A recent article doing the rounds concerning the sexualised nature of the the violence Jesus experienced at his crucifixion, the controversy surrounding the gender identity of the first Gentile convert to Christianity, and a brief reminder of the possible implications of Mark 14:51, have reminded me of one of the most obvious pointers towards progressive sexual politics in the Gospels. The #MeToo women in Jesus’ genealogy.
Generally speaking ancient genealogies don’t include women, they are a tool of patriarchy. But something interesting occurs in the genealogy of Jesus found in the New Testament book of Matthew.

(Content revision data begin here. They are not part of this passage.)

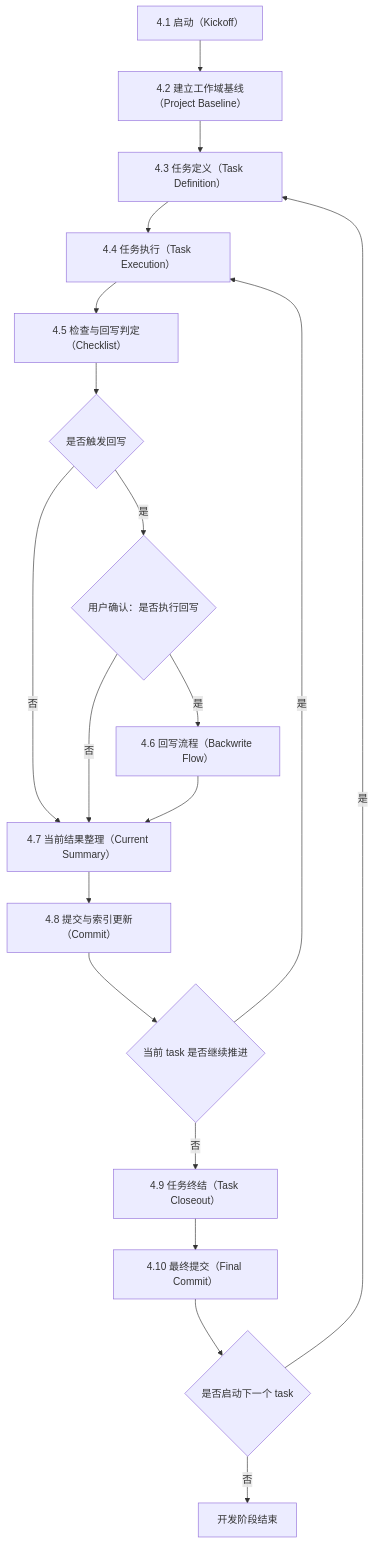
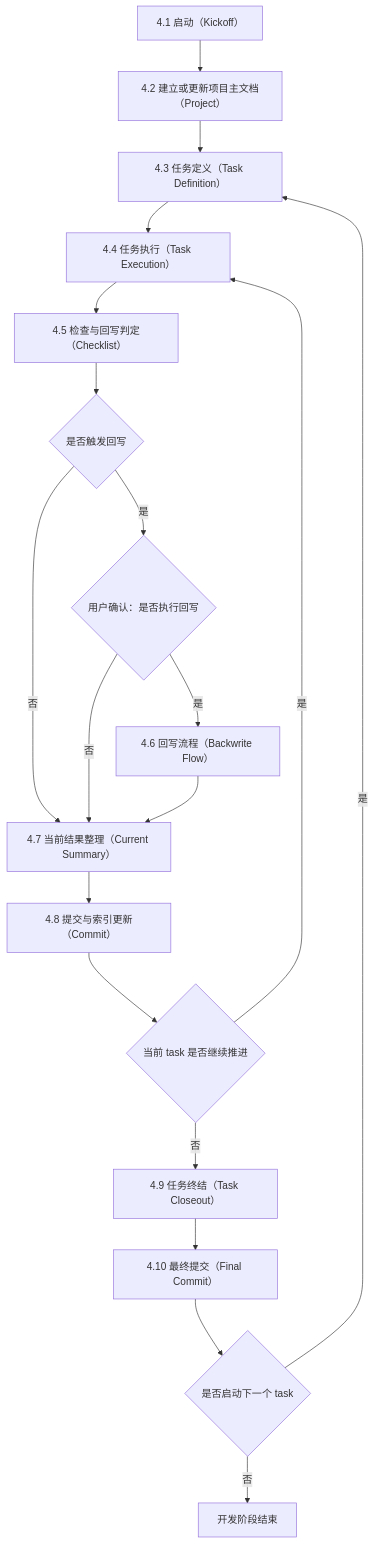
The diagram in skills/doc-driven-dev/SKILL.md (rocketion/my_skills), drawn with Mermaid before and after one commit. The commit also changed other lines of this file and 3 other files, not shown here.

````diff
--- a/skills/doc-driven-dev/SKILL.md
+++ b/skills/doc-driven-dev/SKILL.md
@@ -36,23 +36,23 @@
 ```mermaid
 flowchart TD
-  s71["4.1 启动（Kickoff）"] --> s72["4.2 建立工作域基线（Project Baseline）"]
+  s71["4.1 启动（Kickoff）"] --> s72["4.2 建立或更新项目主文档（Project）"]
   s72 --> s73["4.3 任务定义（Task Definition）"]
   s73 --> s74["4.4 任务执行（Task Execution）"]
   s74 --> s75["4.5 检查与回写判定（Checklist）"]
 
   s75 --> d_need{"是否触发回写"}
   d_need -- 否 --> s77["4.7 当前结果整理（Current Summary）"]
   d_need -- 是 --> d_backwrite{"用户确认：是否执行回写"}
   d_backwrite -- 否 --> s77
   d_backwrite -- 是 --> s76["4.6 回写流程（Backwrite Flow）"]
   s76 --> s77
 
   s77 --> s78["4.8 提交与索引更新（Commit）"]
   s78 --> d_continue{"当前 task 是否继续推进"}
   d_continue -- 是 --> s74
   d_continue -- 否 --> s79["4.9 任务终结（Task Closeout）"]
   s79 --> s710["4.10 最终提交（Final Commit）"]
   s710 --> d_next_task{"是否启动下一个 task"}
   d_next_task -- 是 --> s73
   d_next_task -- 否 --> done[开发阶段结束]
 ```
````
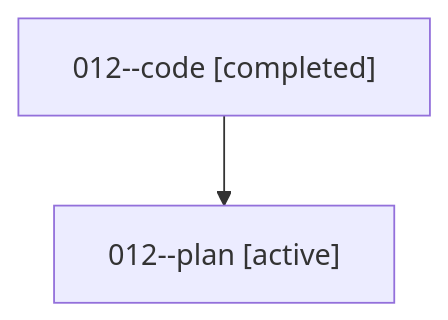
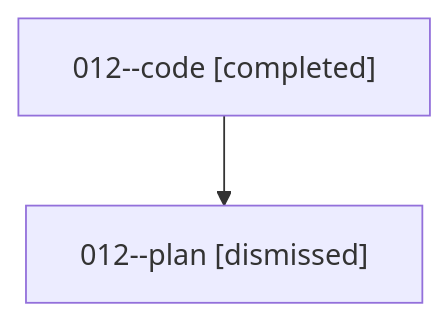
Before and after one commit to sase-org/sase--agents: the diagram in sessions/bbugyi200.athena.012.md, drawn with Mermaid. The commit also changed other lines of this file and 31 other files, not shown here.

````diff
--- a/sessions/bbugyi200.athena.012.md
+++ b/sessions/bbugyi200.athena.012.md
@@ -9,6 +9,6 @@
 ```mermaid
 flowchart TD
   n0["012--code [completed]"]
-  n1["012--plan [active]"]
+  n1["012--plan [dismissed]"]
   n0 --> n1
 ```
````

There are five women in “Matthew’s” genealogy of Jesus: Tamar, Rahab, Ruth, Bathsheba and Mary. Of these, four were definitely what we might now consider to have been sexually exploited.
Tamar, was a widow in a very precarious social and economic condition (no status or inheritance and in danger of remaining unmarried) and at the mercy of her father in law, Judah. The patriarch was reluctant to let his third son Shelah marry his twice widowed daughter in law (She’d already been done out of conception by her second husband the now infamous ‘Onan’). Without any other obvious means of survival, Shelah tricks her father in law into impregnating her by posing as a prostitute. The self-righteous Judah at first condemns Tamar, but when he realises that he is publicly on the hook for her condition relents and acknowledges his paternity. One might say that Tamar is hardly a ‘victim’, she was clever enough to trap Judah after all, but she lived at a time when women were little more than property, what choice did she really have? (Matthew 1:3, Genesis 38)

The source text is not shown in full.